Flash boys opens in late 2008 with technology company Spread Networks laying the straightest possible fibre optic cable between Chicago and New Jersey, in an effort to reduce the trading time between two stock exchanges by five milliseconds.
The connection will earn Spread $2.8 billion in rentals from traders who will use its advantage of five thousandths of a second to execute "flash" trades: to buy and sell shares in the time it takes traders on slower networks to press a key.
The numbers are dazzling but the principle is rock simple: if a trader is faster, he can beat others in the queue. As computers and software have improved in speed, the physical distance between exchanges has become the last mile.
Flash trades rely on dedicated software (often adapted from open source) and hardware like Spread Networks' "Gold Route" to close the gap.
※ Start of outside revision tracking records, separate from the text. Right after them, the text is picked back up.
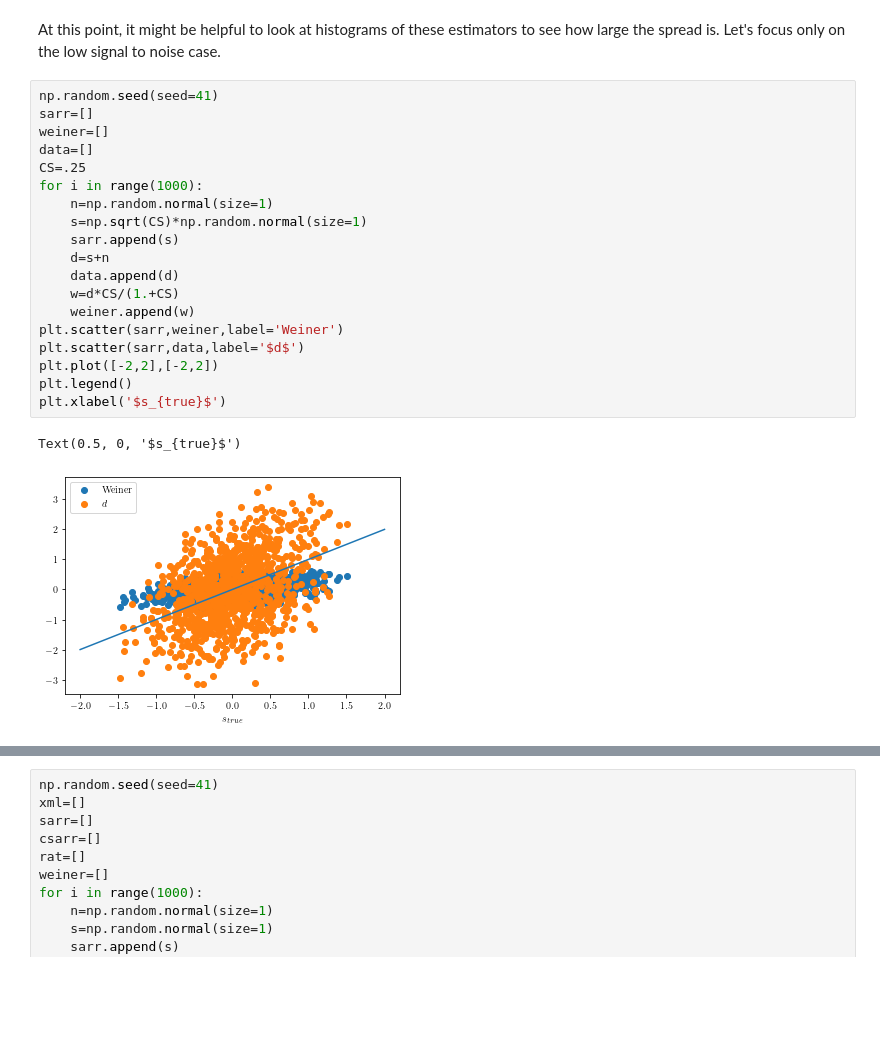
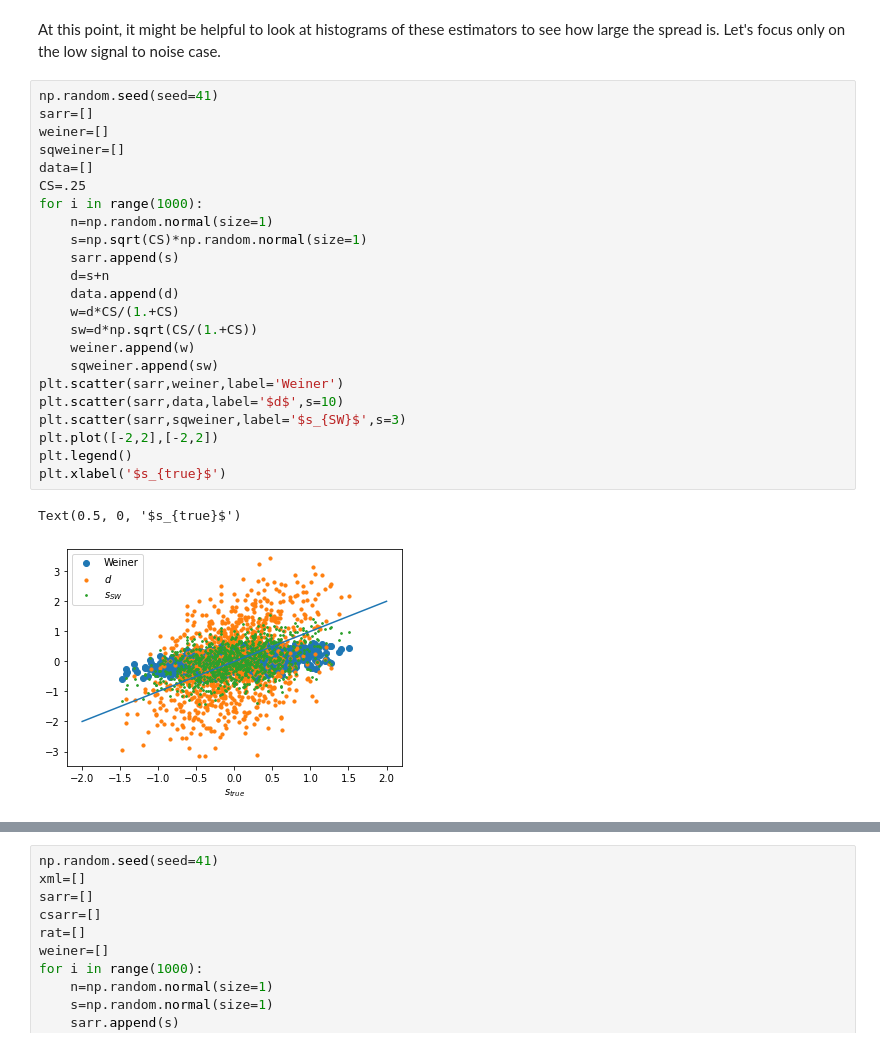
Before and after one commit to dodelson/aiphysics, a Jupyter notebook: weiner_emcee.ipynb, the cells around one changed output, grey strips where cells are left out. Saved outputs shown, nothing was run; the diff lists cells and outputs as text; blank space fills up the shorter version.

```diff
--- a/weiner_emcee.ipynb
+++ b/weiner_emcee.ipynb
@@ -306,24 +309,28 @@ At this point, it might be helpful to look at histograms of these estimators to
 # %%
 np.random.seed(seed=41)
 sarr=[]
 weiner=[]
+sqweiner=[]
 data=[]
 CS=.25
 for i in range(1000):
     n=np.random.normal(size=1)
     s=np.sqrt(CS)*np.random.normal(size=1)
     sarr.append(s)
     d=s+n
     data.append(d)
     w=d*CS/(1.+CS)
+    sw=d*np.sqrt(CS/(1.+CS))
     weiner.append(w)
+    sqweiner.append(sw)
 plt.scatter(sarr,weiner,label='Weiner')
-plt.scatter(sarr,data,label='$d$')
+plt.scatter(sarr,data,label='$d$',s=10)
+plt.scatter(sarr,sqweiner,label='$s_{SW}$',s=3)
 plt.plot([-2,2],[-2,2])
 plt.legend()
 plt.xlabel('$s_{true}$')
 # %% [output]
 Text(0.5, 0, '$s_{true}$')
-[figure, old version]
+[figure, new version]
 # %%
 weiner=np.array(weiner)
```
Also changed, not shown: parts of 18 cells of this notebook, 1 other file.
It also helps that the majority of flash trades are made in exotically named "dark pools" - exchanges where the transactions remain secret.
Whether high-speed trading is fair or not is part of a larger argument, especially if you employ Wall Street's tortured, relativistic language. But does the notion of secret exchanges give anyone pause? Isn't secrecy the weapon of capitalism's modern villain? The Enron? The terrible Madoff?
Michael Lewis's most remarkable feat is to cut through the obfuscation and euphemism surrounding his subject and emerge firmly on the fence. While a lay-reader might call angry bullshit on the whole enterprise Lewis sees the debate as an opportunity to examine the market along capitalist principles.
He uses the tools of fiction to describe lead "characters" (real people both named and anonymous) who believe a line can be drawn, not between but across the exchanges: a boundary that will regulate trading speed and ensure fair play.
An honest working trader who cannot understand why his trades are blocked. A Russian programmer with an exceptional talent for designing financial software while himself having no interest in money. A financier who decides to set up a new stock exchange that blocks high speed trading. His youthful heroes come straight from the good-guy deck.
Their fair-play solution? In part, coiling a length of fibre optic into a box to slow the signal down.
Many of the individuals' stories in Flash Boys turn on the attack on the World Trade Center on September 11, 2001. Is the author testifying to their patriotism or implying that, having survived one disaster, America is headed for another?
Lewis's blindingly intelligent and well-written expose ends with him contemplating the microwave technology that might outpace the Gold Route, but he stays mum about where it's taking us. Only the markets can decide.
FLASH BOYS Michael Lewis Allen Lane $50
- Sunday Star Times